No need to thank us...
As we head into the seventh month (yes it really has been that long) of lockdown, we’re beginning to feel the real effects of working from home.
Sure, you don't have a lengthy commute, nor do you have to wait an hour for a bus to only be told it's too full and you'll have to wait for the next one nor do you have to attempt to make small talk with colleagues you don't really know at the coffee maker every morning but you are experiencing something far worse: tight, achy muscles.
While the timeline to return to the office for other industries and locations remains unclear, many people are slowly starting to realise that they’ll be working from home a lot longer than they had originally planned...which means neck and lower backaches are going nowhere.
That is, unless, you invest in a foam roller.
Foam rolling isn’t exactly news in the fitness world, but rolling to improve everything from your workout performance to your workplace productivity is causing a stir among wellbeing experts.
Keep scrolling for everything there is to know about foam rolling and how it can melt away WFH aches.
What exactly is a ‘fascia’?
And why might it need some serious TLC, post-WFH?
Your fascia, (no, not a word we made up, nor is it one to be confused with ‘phalange’), is a network of connective tissues that support the body at many levels – a soft skeleton of sorts.
It has elastic and plastic properties (i.e. can stretch and move), and it will change position to support your body.
Foam rolling is a fantastic way of working through post-workout stiffness or to releasing the restrictions around muscle groups that may result from not moving as regularly as we should.
The hips, due to the amount of time we spend sitting, are one of the most common areas for facial build-up and tightness, causing both back and hamstring tightness

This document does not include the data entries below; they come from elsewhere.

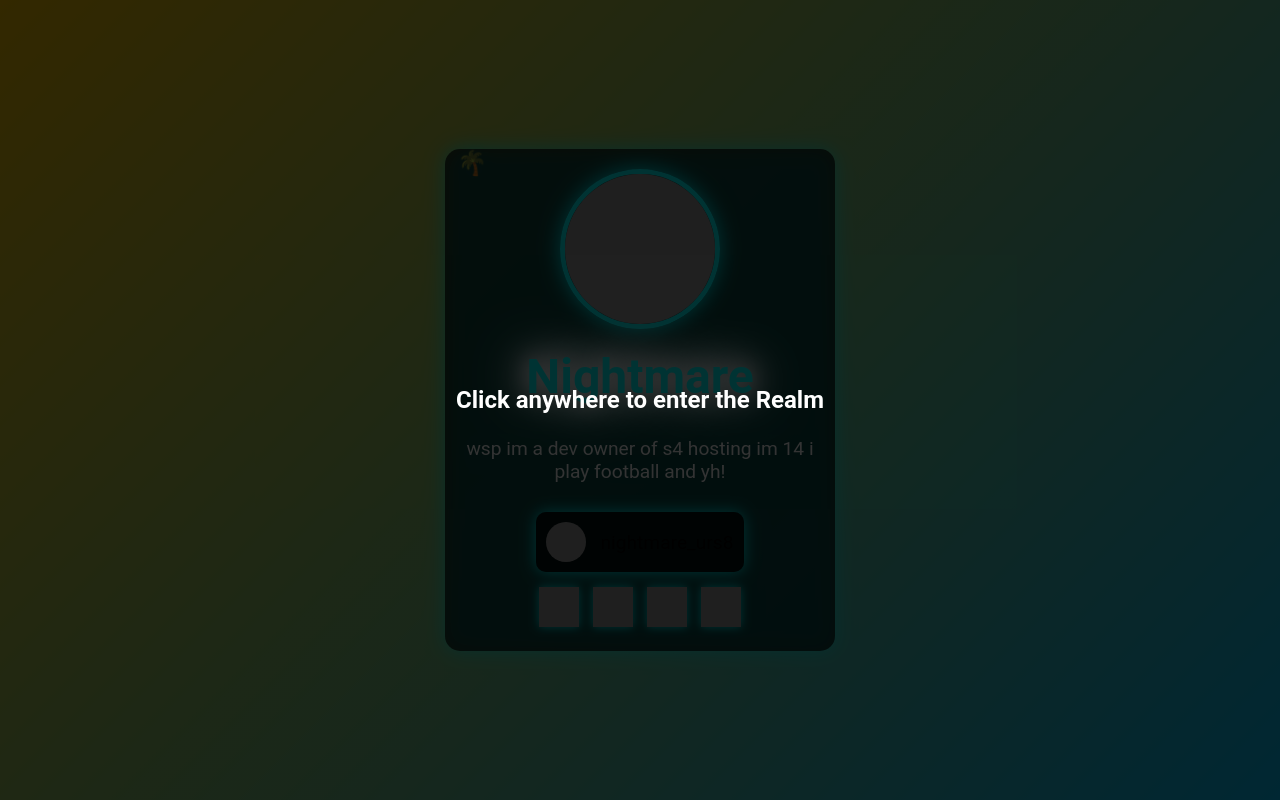
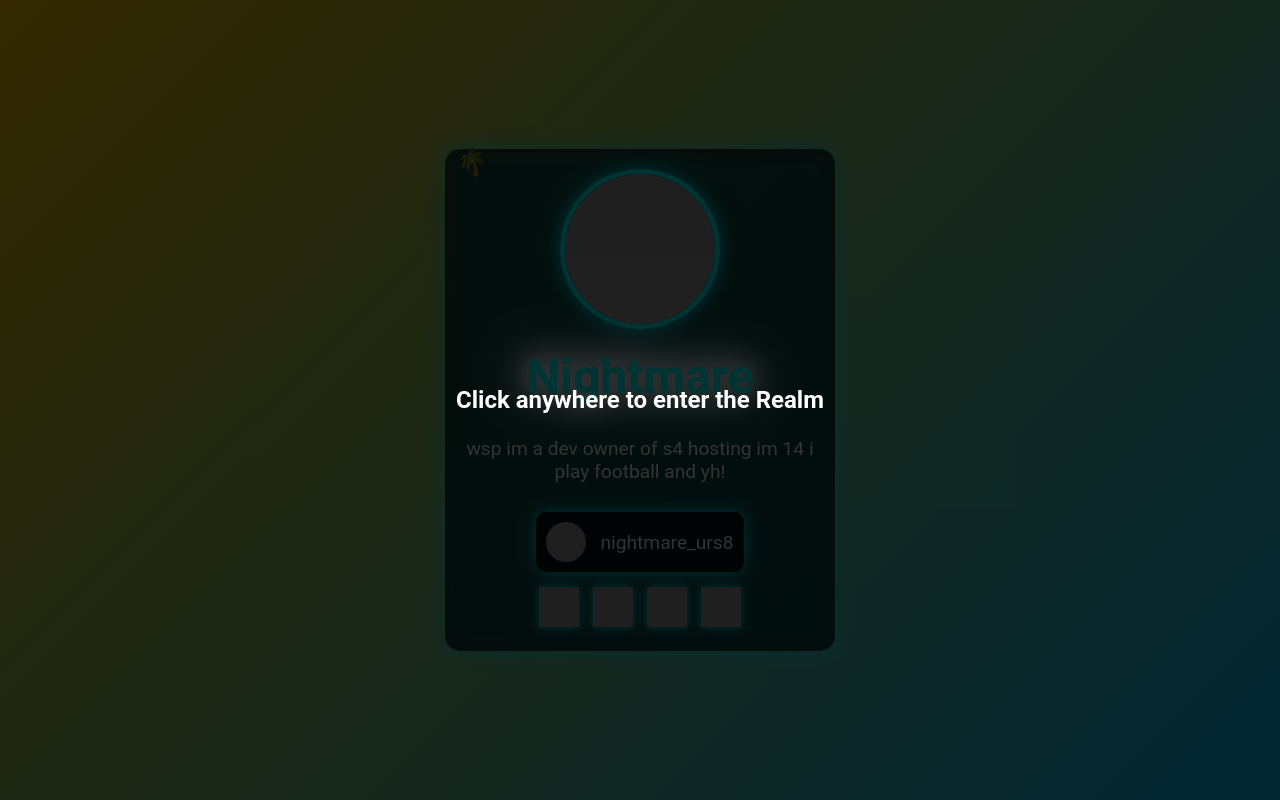
Before and after one commit to Imadev58/nightmare.pfp.github.io, a plain HTML site: page index.html in a window 1280 px wide. Shown: the top 800 px of the page. Drawn offline with Linux system fonts and the light colour scheme; grey boxes are pictures that could not be loaded.

Commit message:
Update index.html

```diff
--- a/index.html
+++ b/index.html
@@ -66,7 +66,7 @@
             vertical-align: middle;
             margin-left: 10px;
             font-size: 1.2em;
-            color: #000000; /* Changed to black */
+            color: #ff000; /* Changed to black */
         }
         .icons {
             margin-top: 15px;
```
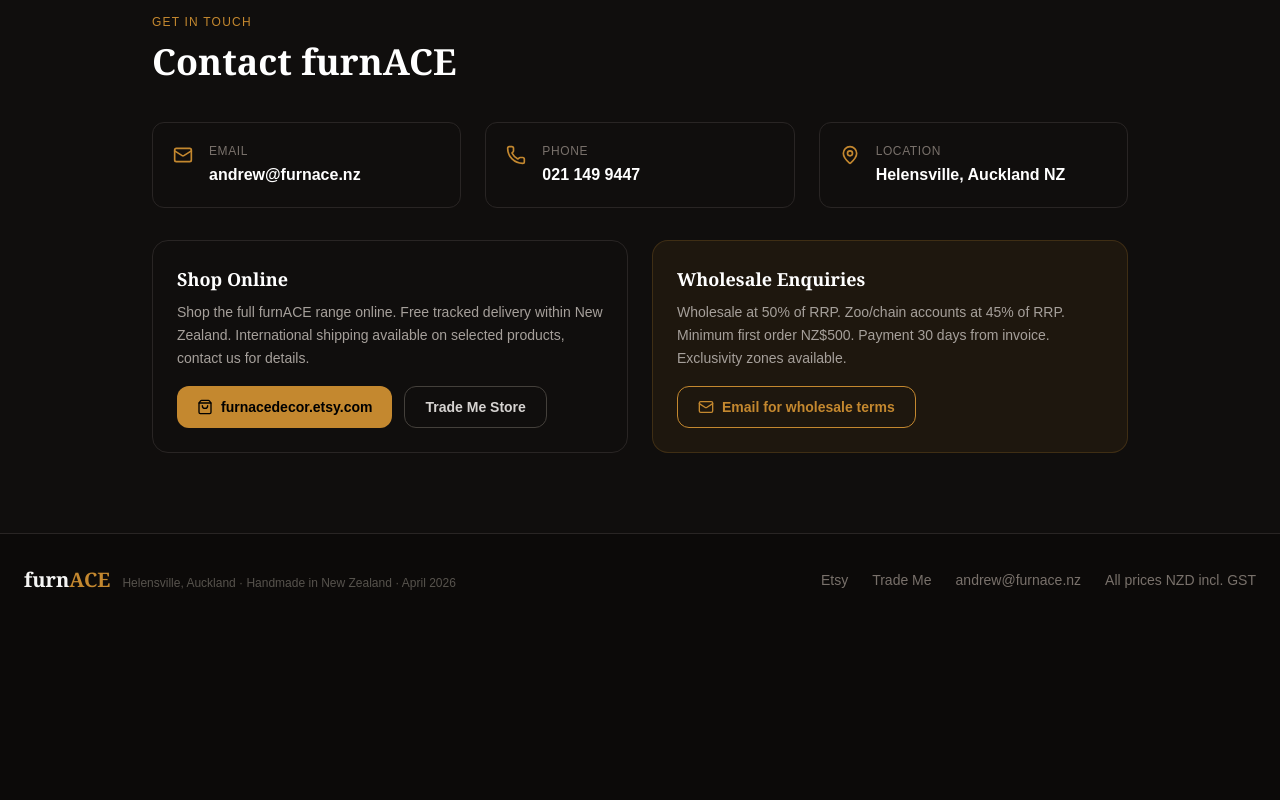
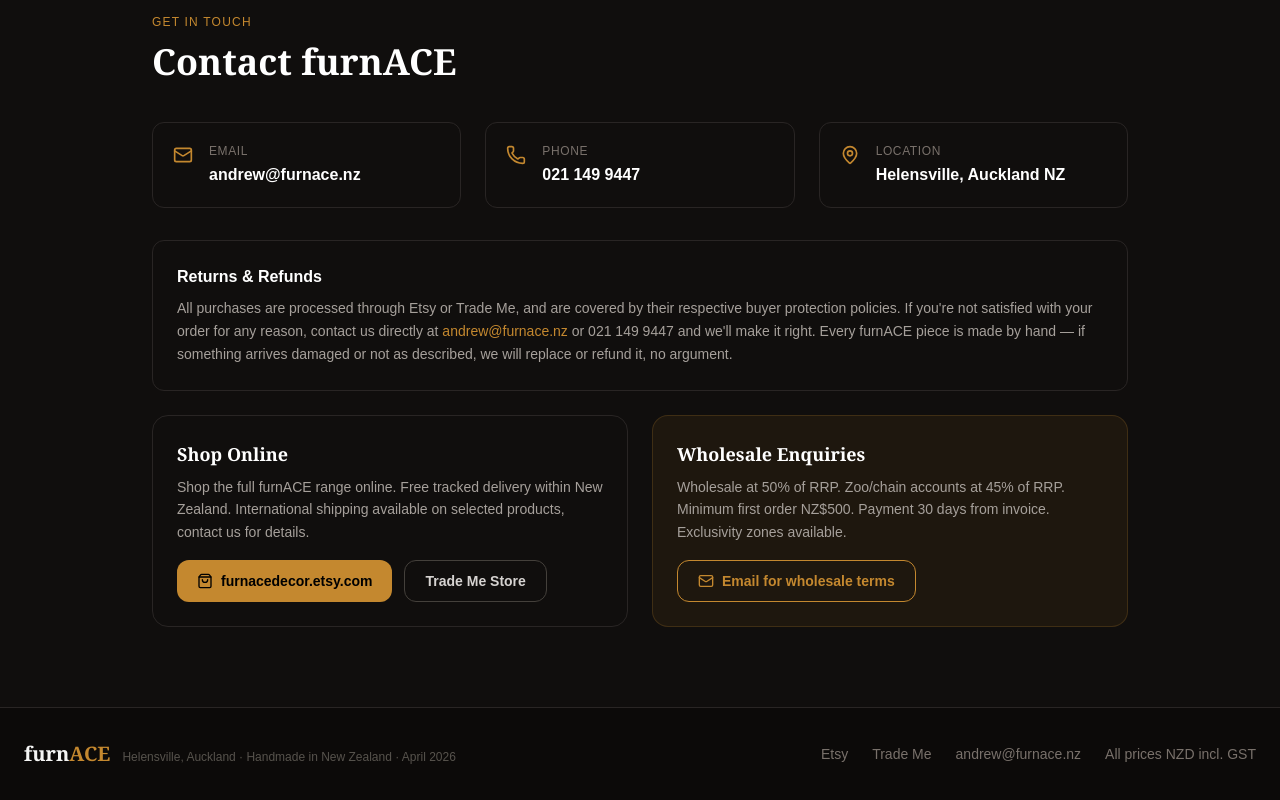
Before and after one commit to aceinnz-ship-it/furnace-site, a React (Vite) app: page / in a window 1280 px wide. Shown: the part 5731-6531 px from the top of the page. Before the commit the page ends 6357 px from the top, so only its background shows below. Built offline with nearby package versions, Linux system fonts and the light colour scheme.

Commit message:
Update site

```diff
--- a/src/App.jsx
+++ b/src/App.jsx
@@ -438,7 +438,18 @@ export default function App() {
               </div>
             ))}
           </div>
-
+{/* ── RETURNS POLICY ── */}
+          <div className="rounded-xl border border-stone-800 p-6 mb-6" style={{ fontFamily: "Arial, sans-serif" }}>
+            <h3 className="text-base font-bold text-white mb-2">Returns & Refunds</h3>
+            <p className="text-sm text-stone-400 leading-relaxed">
+              All purchases are processed through Etsy or Trade Me, and are covered by their respective buyer protection policies.
+              If you're not satisfied with your order for any reason, contact us directly at{" "}
+              <a href="mailto:andrew@furnace.nz" className="hover:brightness-110 transition-all" style={{ color: "#C4882F" }}>
+                andrew@furnace.nz
+              </a>{" "}
+              or 021 149 9447 and we'll make it right. Every furnACE piece is made by hand — if something arrives damaged or not as described, we will replace or refund it, no argument.
+            </p>
+          </div>
           <div className="grid gap-6 md:grid-cols-2">
             <div className="rounded-2xl border border-stone-800 p-6">
               <h3 className="text-lg font-black text-white mb-2" style={{ fontFamily: "Georgia, serif" }}>Shop Online</h3>
```
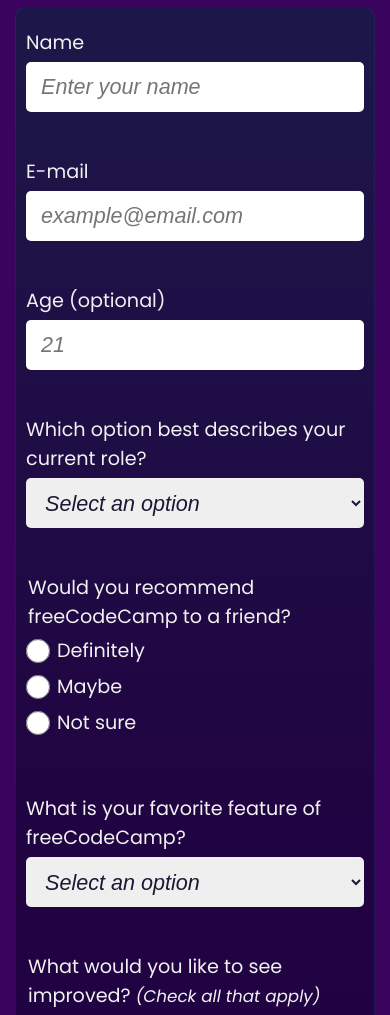
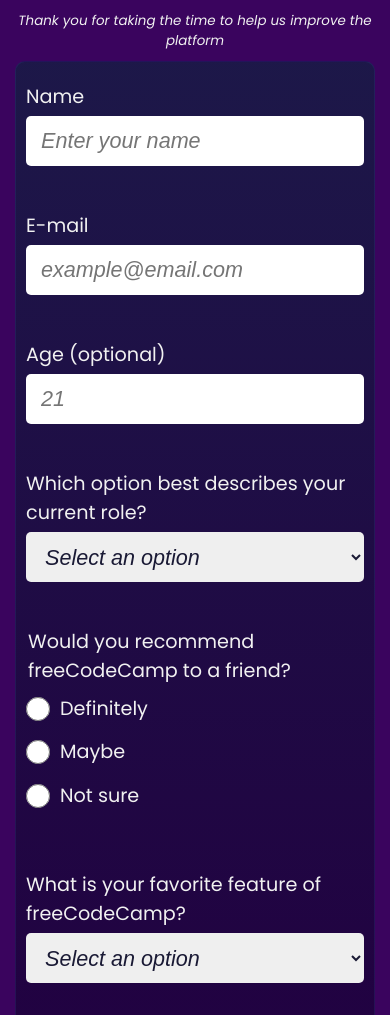
Before and after one commit to tensegrity666/freeCodeCamp.org-tasks, a website: page index.html in a window 390 px wide. Shown: the part 193-1208 px from the top of the page. Drawn offline with Linux system fonts and the light colour scheme.

Commit message:
Some fixes

```diff
--- a/style.css
+++ b/css/style.css
@@ -102,6 +102,7 @@
   position: absolute;
   top: 0;
   left: 0;
+  box-sizing: border-box;
   display: block;
   width: 100%;
   height: auto;
@@ -236,14 +237,14 @@
   resize: none;
 }
 
-@media (max-width: 768px) {
+@media (min-width: 600px) and (max-width: 920px) {
   .page {
     max-width: 100%;
     margin: 0 auto;
   }
 
   #survey-form {
-    width: 700px;
+    width: 600px;
     padding: 20px;
     padding-bottom: 60px;
   }
@@ -262,7 +263,7 @@
   }
 }
 
-@media (max-width: 414px) {
+@media (max-width: 599px) {
   html {
     backdrop-filter: none;
   }
@@ -290,6 +291,10 @@
 
   .checkbox,
   .radio {
-    margin: 3px 7px 4px 0;
+    margin: 7px 10px 7px 0;
+  }
+
+  .label__check {
+    line-height: 2em;
   }
 }
--- a/index.html
+++ b/index.html
@@ -4,7 +4,7 @@
   <meta charset="UTF-8">
   <meta name="viewport" content="width=device-width, initial-scale=1.0">
   <meta http-equiv="X-UA-Compatible" content="ie=edge">
-  <link rel="stylesheet" href="style.css">
+  <link rel="stylesheet" href="/css/style.css">
   <link
     href="https://fonts.googleapis.com/css?family=Poppins:400,400i&display=swap"
     rel="stylesheet">
```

Because the fascia is three-dimensional - running not just around the muscles but also through it – stretching cannot penetrate your muscle to reach tight fascia. And most people think that the harder the foam roller the better, but the fascia release is better actually with a softer pressure.
The more supple and malleable the tissues, the less tense and injury-prone we tend to be. So, try rolling with a soft foam roller, (or on a golf or tennis ball too), to keep your body working at its optimum level and to ensure your fascia is fighting fit.
how to foam roll:
Step One: Position and Pressure
Adapting tissue length on top of the pressure.
Main image by @pusspussmag